Relationships then V. now

Not to totally write off teenage boys, but…


Courtesy photo

Junior Courtlyn Brown and senior Scott Silvey pose as boyfriend and girlfriend at football banquet.

Faith Jones, Copy Editor

One hundred years ago – 1920. Until the introduction of automobiles to average family homes, many nights consisted of two teenagers completely overcome with attraction and affection for each other, utterly disappointed that their date night be spent with parents. At this time, it was customary for dates to be chaperoned. The guy would arrive to the girl’s house with flowers in hand and a gentlemanly smile on his face. He would be greeted by a father who was obviously not-so-pleased that his little girl was old enough to date. Unfazed, the guy shakes her father’s hand and would thank him for letting him take his daughter out – the respect. It’s 2020, and oh, how times have changed. Looking back at the chivalrous, respectful men of relationships makes one question those of today. Not to totally write off teenage boys, you just don’t see many of them knocking on the door with a bouquet of roses and the intention of meeting their girl’s dad. 

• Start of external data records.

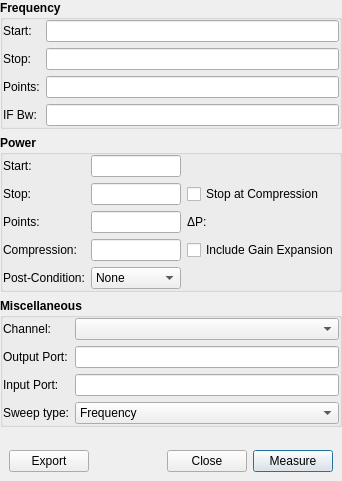
Qt form Core/SettingsPage.ui (Terrabits/PACompressionTest) before a commit.
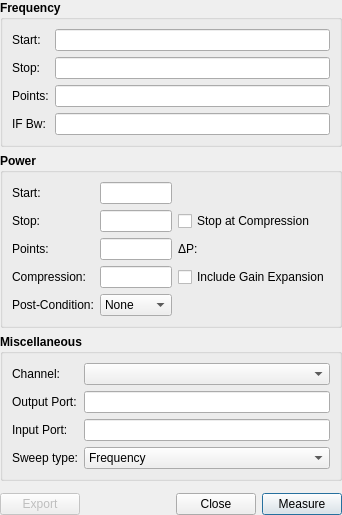
The same form after that commit. Custom widgets are drawn as their Qt base class.

Commit message: Made major changes to Application/MainWindow to incorporate pages, prepare for different application gui states. Needs more work.

Patch:
```diff
--- a/Core/SettingsPage.ui
+++ b/Core/SettingsPage.ui
@@ -39,16 +39,16 @@
      </property>
      <layout class="QGridLayout" name="frequencyGridLayout" columnstretch="0,1">
       <property name="leftMargin">
-       <number>0</number>
+       <number>9</number>
       </property>
       <property name="topMargin">
-       <number>0</number>
+       <number>9</number>
       </property>
       <property name="rightMargin">
-       <number>0</number>
+       <number>9</number>
       </property>
       <property name="bottomMargin">
-       <number>0</number>
+       <number>9</number>
       </property>
       <item row="0" column="0">
        <widget class="QLabel" name="startFrequencyLabel">
@@ -158,16 +158,16 @@
      </property>
      <layout class="QGridLayout" name="powerGridLayout" columnstretch="0,1,0">
       <property name="leftMargin">
-       <number>0</number>
+       <number>9</number>
       </property>
       <property name="topMargin">
-       <number>0</number>
+       <number>9</number>
       </property>
       <property name="rightMargin">
-       <number>0</number>
+       <number>9</number>
       </property>
       <property name="bottomMargin">
-       <number>0</number>
+       <number>9</number>
       </property>
       <item row="0" column="0">
        <widget class="QLabel" name="startPowerLabel">
@@ -380,16 +380,16 @@
      </property>
      <layout class="QGridLayout" name="miscellaneousGridLayout" columnstretch="0,1">
       <property name="leftMargin">
-       <number>0</number>
+       <number>9</number>
       </property>
       <property name="topMargin">
-       <number>0</number>
+       <number>9</number>
       </property>
       <property name="rightMargin">
-       <number>0</number>
+       <number>9</number>
       </property>
       <property name="bottomMargin">
-       <number>0</number>
+       <number>9</number>
       </property>
       <item row="0" column="0">
        <widget class="QLabel" name="channelLabel">
@@ -510,8 +510,23 @@
    <item>
     <widget class="QWidget" name="widget" native="true">
      <layout class="QHBoxLayout" name="buttonHorizontalLayout">
+      <property name="leftMargin">
+       <number>0</number>
+      </property>
+      <property name="topMargin">
+       <number>0</number>
+      </property>
+      <property name="rightMargin">
+       <number>0</number>
+      </property>
+      <property name="bottomMargin">
+       <number>0</number>
+      </property>
       <item>
        <widget class="QPushButton" name="exportButton">
+        <property name="enabled">
+         <bool>false</bool>
+        </property>
         <property name="text">
          <string>Export</string>
         </property>
```
Left out of the diff: 20 changed lines with no effect on the pictures. The commit also changes 33 other files.
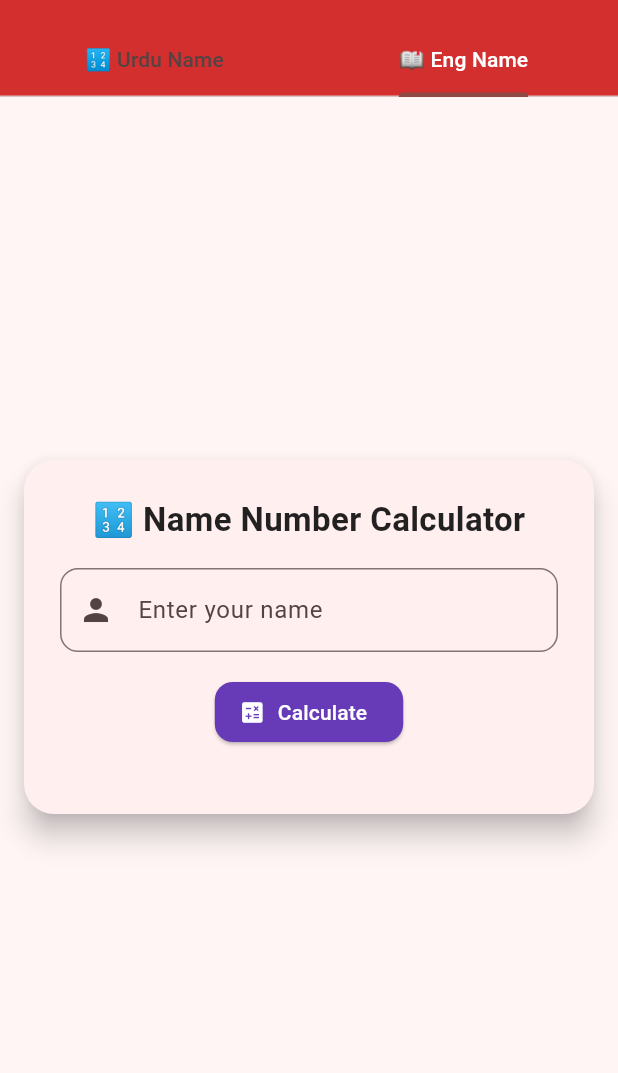
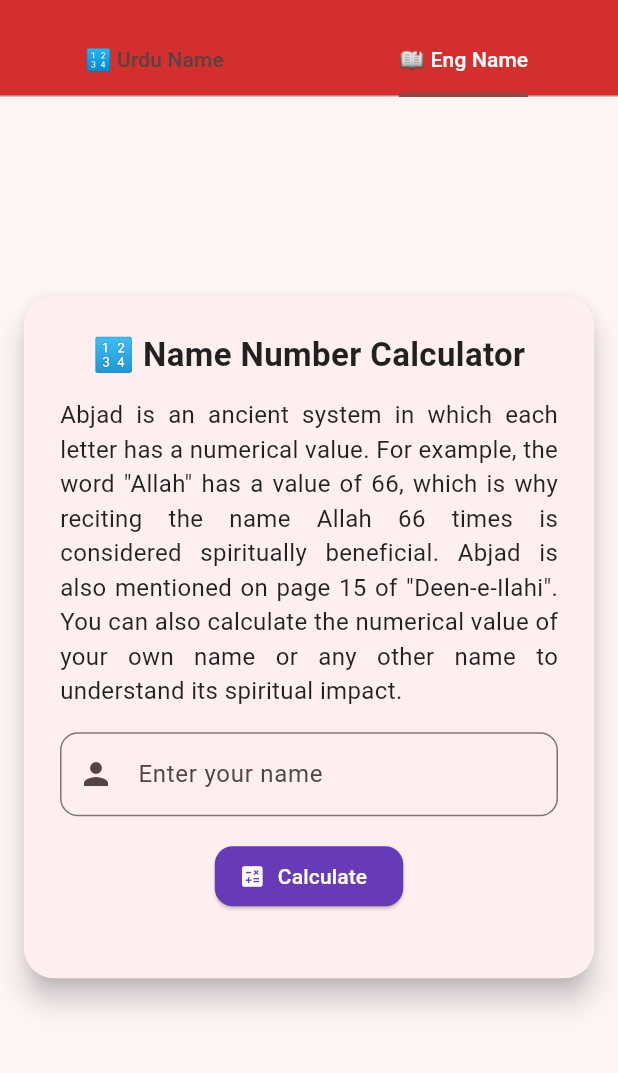
Before and after one commit to Gul7333/goharshahiapp, a Flutter app: the UrduAbjadCalculator screen opened directly, tab 2 chosen, on a phone screen of 412 x 824 dp, the part 59-1132 px from its top. Run offline on Flutter 3.47's test engine with Material 3 defaults, Android fonts, the phone set to English and light mode, and no system bars; our stand-ins replace dio, flutter_markdown, font_awesome_flutter, geolocator, just_audio, package_info_plus and 6 more; missing offline and left inert: adhan_dart, clarity_flutter, dart:ui_web, fvp, pdfrx; accounts and stored records are empty; network calls fail; Roboto replaces fonts that are missing (english).

Commit message:
incremented to 1.0.5

```diff
--- a/lib/Screens/HomeScreen.dart
+++ b/lib/Screens/HomeScreen.dart
@@ -35,8 +35,8 @@ class _HomescreenState extends State<Homescreen> {
   void initState() {
     super.initState();
     _startAutoPlay();
-    // checkForUpdate(context);
-    // checkForMessage(context);
+    checkForUpdate(context);
+    checkForMessage(context);
   }
 
 
--- a/lib/Widgets/NameNumberCalculator.dart
+++ b/lib/Widgets/NameNumberCalculator.dart
@@ -42,13 +42,30 @@ class _NameNumberCalculatorState extends State<NameNumberCalculator> {
                 '🔢 Name Number Calculator',
                 style: TextStyle(fontSize: 22, fontWeight: FontWeight.bold),
               ),
+                            const SizedBox(height: 12),
+
+              const Text(
+                'Abjad is an ancient system in which each letter has a numerical value. '
+                'For example, the word "Allah" has a value of 66, which is why reciting the name Allah 66 times is considered spiritually beneficial. '
+                'Abjad is also mentioned on page 15 of "Deen-e-Ilahi". '
+                'You can also calculate the numerical value of your own name or any other name to understand its spiritual impact.',
+                textAlign: TextAlign.justify,
+                style: TextStyle(
+                  fontSize: 16,
+                  fontFamily:
+                      "english", // Replace with your English font if needed
+                ),
+              ),
+
               const SizedBox(height: 16),
               TextField(
                 controller: _controller,
                 decoration: InputDecoration(
                   hintText: 'Enter your name',
                   prefixIcon: const Icon(Icons.person),
-                  border: OutlineInputBorder(borderRadius: BorderRadius.circular(12)),
+                  border: OutlineInputBorder(
+                    borderRadius: BorderRadius.circular(12),
+                  ),
                 ),
               ),
               const SizedBox(height: 16),
@@ -59,14 +76,19 @@ class _NameNumberCalculatorState extends State<NameNumberCalculator> {
                 style: ElevatedButton.styleFrom(
                   backgroundColor: Colors.deepPurple,
                   foregroundColor: Colors.white,
-                  shape: RoundedRectangleBorder(borderRadius: BorderRadius.circular(12)),
+                  shape: RoundedRectangleBorder(
+                    borderRadius: BorderRadius.circular(12),
+                  ),
                 ),
               ),
               const SizedBox(height: 20),
               if (_controller.text.isNotEmpty)
                 Text(
                   '🔢 Total Value: $total',
-                  style: const TextStyle(fontSize: 20, fontWeight: FontWeight.bold),
+                  style: const TextStyle(
+                    fontSize: 20,
+                    fontWeight: FontWeight.bold,
+                  ),
                 ),
             ],
           ),
--- a/pubspec.yaml
+++ b/pubspec.yaml
@@ -16,7 +16,7 @@ publish_to: 'none' # Remove this line if you wish to publish to pub.dev
 # https://developer.apple.com/library/archive/documentation/General/Reference/InfoPlistKeyReference/Articles/CoreFoundationKeys.html
 # In Windows, build-name is used as the major, minor, and patch parts
 # of the product and file versions while build-number is used as the build suffix.
-version: 1.0.4+5
+version: 1.0.5+6
 
 environment:
   sdk: ^3.7.2
```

With the beginning of the new decade, maybe new dating tactics and techniques should be pursued. Even though the differences in relationships from high school’s pass and the present, the deviation is minor. Dating to marry was typically the goal not too many decades ago. High school sweethearts were stylish. 

“My ‘philosophy’ back then was – if I can’t picture myself marrying the guy, what’s the point in dating him,” English teacher Amye Tucker said, “Perhaps at such a young age, I should’ve been more open to getting to know guys.”

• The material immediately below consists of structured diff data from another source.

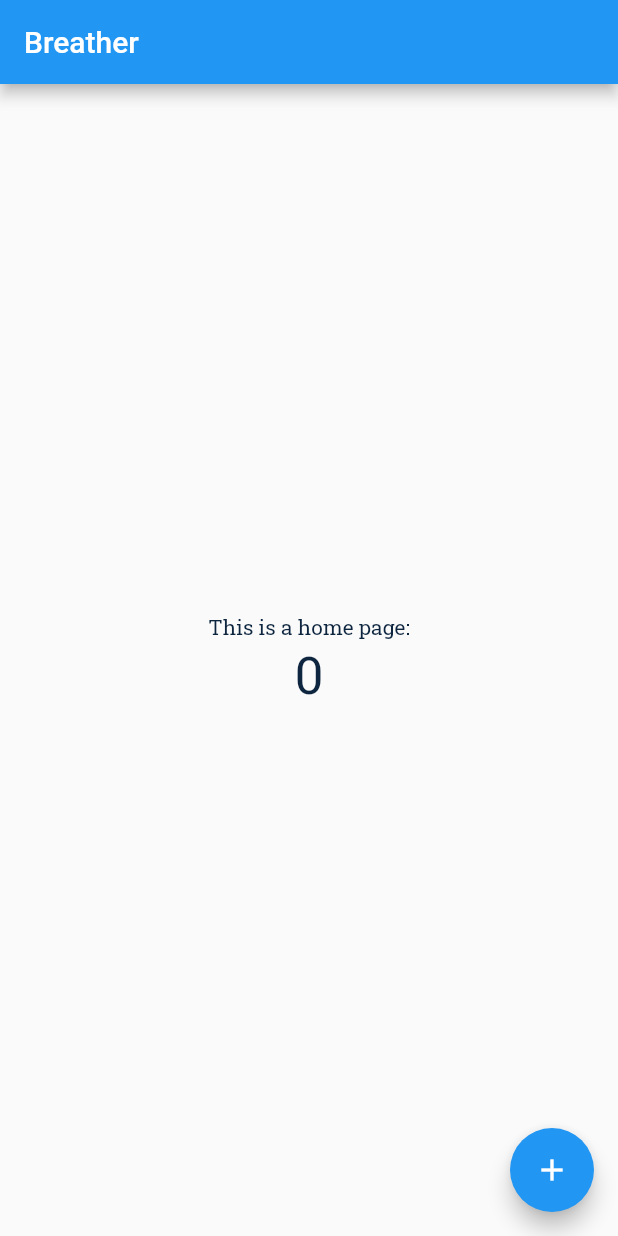
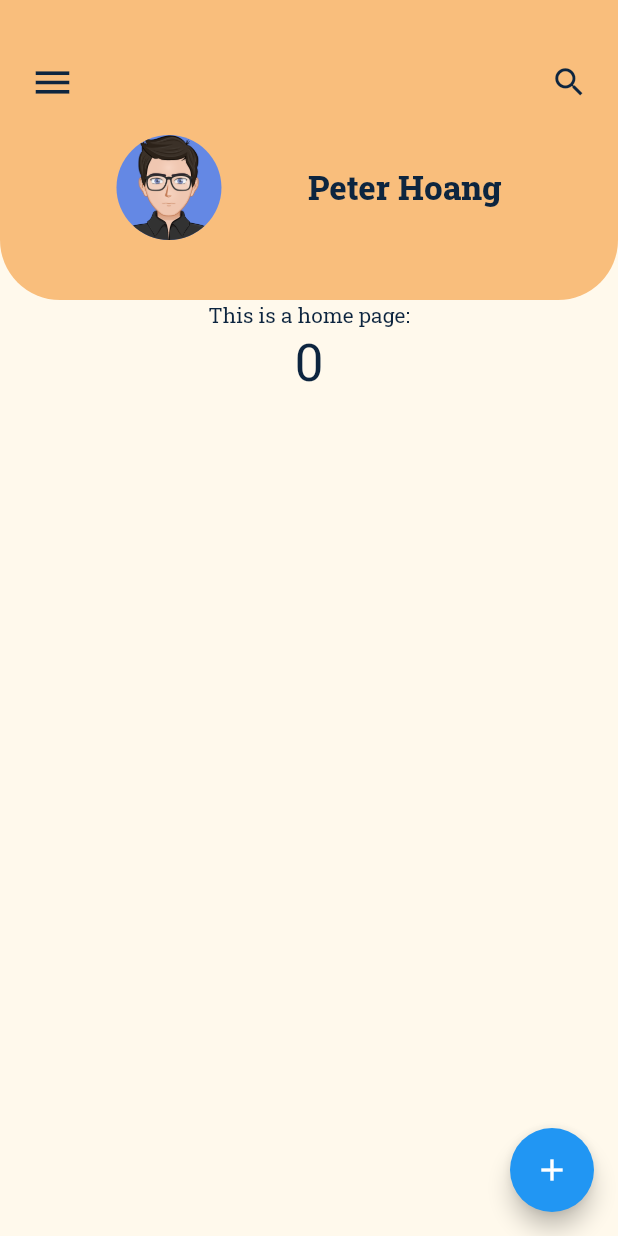
Before and after one commit to hieuhoangtrung/breather, a Flutter app: the screen it shows after launch, on a phone screen of 412 x 824 dp. Run offline on Flutter 3.47's test engine with Material 2 defaults, Android fonts, the phone set to English and light mode, and no system bars; our stand-ins replace flutter_dotenv.

Commit message:
feat: add home_page and user_profile

```diff
--- /dev/null
+++ b/lib/domain/entity/user_profile.dart
@@ -0,0 +1,8 @@
+class UserProfile {
+  final int id;
+  final String fullName;
+  final String job;
+  final String profileImageUrl;
+
+  UserProfile({ this.id, this.fullName, this.job, this.profileImageUrl});
+}
--- a/lib/main.dart
+++ b/lib/main.dart
@@ -1,6 +1,7 @@
 import 'package:flutter/material.dart';
 import 'package:flutter_dotenv/flutter_dotenv.dart';
 import 'package:breather/theme/colors/light_colors.dart';
+import 'package:breather/screens/home_page.dart';
 
 Future<void> main() async {
   await DotEnv().load('.env');
@@ -24,71 +25,7 @@ class MyApp extends StatelessWidget {
         )
       ),
       home: MyHomePage(title: 'Breather'),
+      debugShowCheckedModeBanner: false,
     );
   }
 }
-
-class MyHomePage extends StatefulWidget {
-  MyHomePage({Key key, this.title}) : super(key: key);
-  final String title;
-
-  @override
-  _MyHomePageState createState() => _MyHomePageState();
-}
-
-class _MyHomePageState extends State<MyHomePage> {
-  int _counter = 0;
-
-  void _incrementCounter() {
-    setState(() {
-      _counter++;
-    });
-  }
-
-  @override
-  Widget build(BuildContext context) {
-
-    return Scaffold(
-      appBar: AppBar(
-        // Here we take the value from the MyHomePage object that was created by
-        // the App.build method, and use it to set our appbar title.
-        title: Text(widget.title),
-      ),
-      body: Center(
-        // Center is a layout widget. It takes a single child and positions it
-        // in the middle of the parent.
-        child: Column(
-          // Column is also a layout widget. It takes a list of children and
-          // arranges them vertically. By default, it sizes itself to fit its
-          // children horizontally, and tries to be as tall as its parent.
-          //
-          // Invoke "debug painting" (press "p" in the console, choose the
-          // "Toggle Debug Paint" action from the Flutter Inspector in Android
-          // Studio, or the "Toggle Debug Paint" command in Visual Studio Code)
-          // to see the wireframe for each widget.
-          //
-          // Column has various properties to control how it sizes itself and
-          // how it positions its children. Here we use mainAxisAlignment to
-          // center the children vertically; the main axis here is the vertical
-          // axis because Columns are vertical (the cross axis would be
-          // horizontal).
-          mainAxisAlignment: MainAxisAlignment.center,
-          children: <Widget>[
-            Text(
-              'This is a home page:',
-            ),
-            Text(
-              '$_counter',
-              style: Theme.of(context).textTheme.display1,
-            ),
-          ],
-        ),
-      ),
-      floatingActionButton: FloatingActionButton(
-        onPressed: _incrementCounter,
-        tooltip: 'Increment',
-        child: Icon(Icons.add),
-      ), // This trailing comma makes auto-formatting nicer for build methods.
-    );
-  }
-}
--- a/lib/screens/home_page.dart
+++ b/lib/screens/home_page.dart
@@ -0,0 +1,123 @@
+import 'package:breather/domain/entity/user_profile.dart';
+import 'package:breather/widgets/top_container.dart';
+import 'package:flutter/material.dart';
+import 'package:breather/theme/colors/light_colors.dart';
+import 'package:flutter/foundation.dart';
+
+class MyHomePage extends StatefulWidget {
+  MyHomePage({Key key, this.title}) : super(key: key);
+  final String title;
+
+  @override
+  _MyHomePageState createState() => _MyHomePageState();
+}
+
+class _MyHomePageState extends State<MyHomePage> {
+  int _counter = 0;
+  UserProfile user = UserProfile(
+      id: 1,
+      fullName: 'Peter Hoang',
+      profileImageUrl: 'assets/images/avatar.png',);
+
+  void _incrementCounter() {
+    setState(() {
+      _counter++;
+    });
+    debugPrint(user.profileImageUrl);
+  }
+
+  @override
+  Widget build(BuildContext context) {
+    double width = MediaQuery.of(context).size.width;
+
+    return Scaffold(
+      backgroundColor: LightColors.kLightYellow,
+      // appBar: AppBar(
+      //   // Here we take the value from the MyHomePage object that was created by
+      //   // the App.build method, and use it to set our appbar title.
+      //   title: Text(widget.title),
+      // ),
+      body: Center(
+        child: Column(
+          // mainAxisAlignment: MainAxisAlignment.spaceBetween,
+          children: <Widget>[
+            TopContainer(
+              height: 200,
+              width: width,
+              padding:
+                  EdgeInsets.only(top: 40.0, left: 20, right: 20, bottom: 20),
+              child: Column(
+                mainAxisAlignment: MainAxisAlignment.spaceEvenly,
+                children: <Widget>[
+                  Row(
+                    mainAxisAlignment: MainAxisAlignment.spaceBetween,
+                    children: <Widget>[
+                      Icon(Icons.menu,
+                          color: LightColors.kDarkBlue, size: 30.0),
+                      Icon(Icons.search,
+                          color: LightColors.kDarkBlue, size: 25.0)
+                    ],
+                  ),
+                  Padding(
+                    padding:
+                        EdgeInsets.symmetric(horizontal: 0, vertical: 20.0),
+                    child: Row(
+                      crossAxisAlignment: CrossAxisAlignment.center,
+                      mainAxisAlignment: MainAxisAlignment.spaceEvenly,
+                      children: <Widget>[
+                        CircleAvatar(
+                          backgroundColor: LightColors.kBlue,
+                          radius: 35.0,
+                          backgroundImage:
+                              AssetImage(user.profileImageUrl),
+                        ),
+                        Column(
+                          crossAxisAlignment: CrossAxisAlignment.center,
+                          children: <Widget>[
+                            Container(
+                              child: Text(
+                                user.fullName,
+                                textAlign: TextAlign.start,
+                                style: TextStyle(
+                                    fontSize: 22.0,
+                                    color: LightColors.kDarkBlue,
+                                    fontWeight: FontWeight.w800),
+                              ),
+                            ),
+                            if (user.job != null)
+                               Container(
+                              child: Text(
+                                user.job,
+                                textAlign: TextAlign.start,
+                                style: TextStyle(
+                                    fontSize: 16.0,
+                                    color: Colors.black45,
+                                    fontWeight: FontWeight.w400),
+                              ),
+                            ),
+                          ],
+                        )
+                      ],
+                    ),
+                  )
+                ],
+              ),
+            ),
+            Text(
+              'This is a home page:',
+            ),
+            Text(
+              '$_counter',
+              style: Theme.of(context).textTheme.display1,
+            ),
+          ],
+        ),
+      ),
+      floatingActionButton: FloatingActionButton(
+        onPressed: _incrementCounter,
+        tooltip: 'Increment',
+        child: Icon(Icons.add),
+      ), // This trailing comma makes auto-formatting nicer for build methods.
+    );
+  }
+}
--- /dev/null
+++ b/lib/widgets/top_container.dart
@@ -0,0 +1,31 @@
+import 'package:breather/theme/colors/light_colors.dart';
+import 'package:flutter/material.dart';
+
+class TopContainer extends StatelessWidget {
+  final double height;
+  final double width;
+  final Widget child;
+  final EdgeInsets padding;
+
+  TopContainer({ this.height, this.width, this.child, this.padding });
+
+  @override
+  Widget build(BuildContext context) {
+
+    const radius = 40.0;
+
+    return Container(
+      padding: padding != null ? padding : EdgeInsets.symmetric(horizontal: 20.0),
+      decoration: BoxDecoration(
+        color: LightColors.kDarkYellow,
+        borderRadius: BorderRadius.only(
+          bottomRight: Radius.circular(radius),
+          bottomLeft: Radius.circular(radius),
+        )
+      ),
+      height: height,
+      width: width,
+      child: child,
+    );
+  }
+}
--- a/pubspec.yaml
+++ b/pubspec.yaml
@@ -3,7 +3,7 @@ description: Breather - Quarantine Party app
 version: 1.0.0+1
 
 environment:
-  sdk: ">=2.1.0 <3.0.0"
+  sdk: ">=2.2.2 <3.0.0"
 
 dependencies:
   flutter:
```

Trust is a big piece of everyone. Trusting family, friends, and a significant other enough to let them get close – close enough that they could hurt you. Trust issues are becoming more and more apparent, perhaps it’s because teenagers are so willing to give their trust to anyone.

Good grief… everything for teens now moves so quickly, and truly, there’s no sense in it. Relationships should be built, not rushed,”

— Amye Tucker

“The levels of trust given so quickly should be lowered. Being too trusting could backfire with drama,” junior Zahria Smith said. 

Even more so, relationships tend to have a physical stigma placed on them – regardless of the intentions of the individuals in the relationship. With the uprise of social media usage came toxicity and distrust. Cheating on a significant other is significantly easier with the use of any social media platform, and dating apps are full of people who aren’t who they say they are. Before 1995 dating apps weren’t even a thing. The way to meet someone was by being present and aware, sociable and sweet. To get a boyfriend or girlfriend, words and feelings had to be expressed. Now, teenagers “slide into the DM’s” and call that a success. From the initial message via social media, things escalate quickly. 

“Good grief… everything for teens now moves so quickly, and truly, there’s no sense in it. Relationships should be built, not rushed,” Tucker said. 

This much said, there’s no harm in change. Maybe you’ll meet your soulmate on, or you could be destined to meet them after an extremely awkward introduction borrowing change at a coffee shop. Some things just shouldn’t change, though. Going to the movies, meeting the parents, bringing flowers, and holding the door no matter the occasion may seem “old fashioned”, but is it really?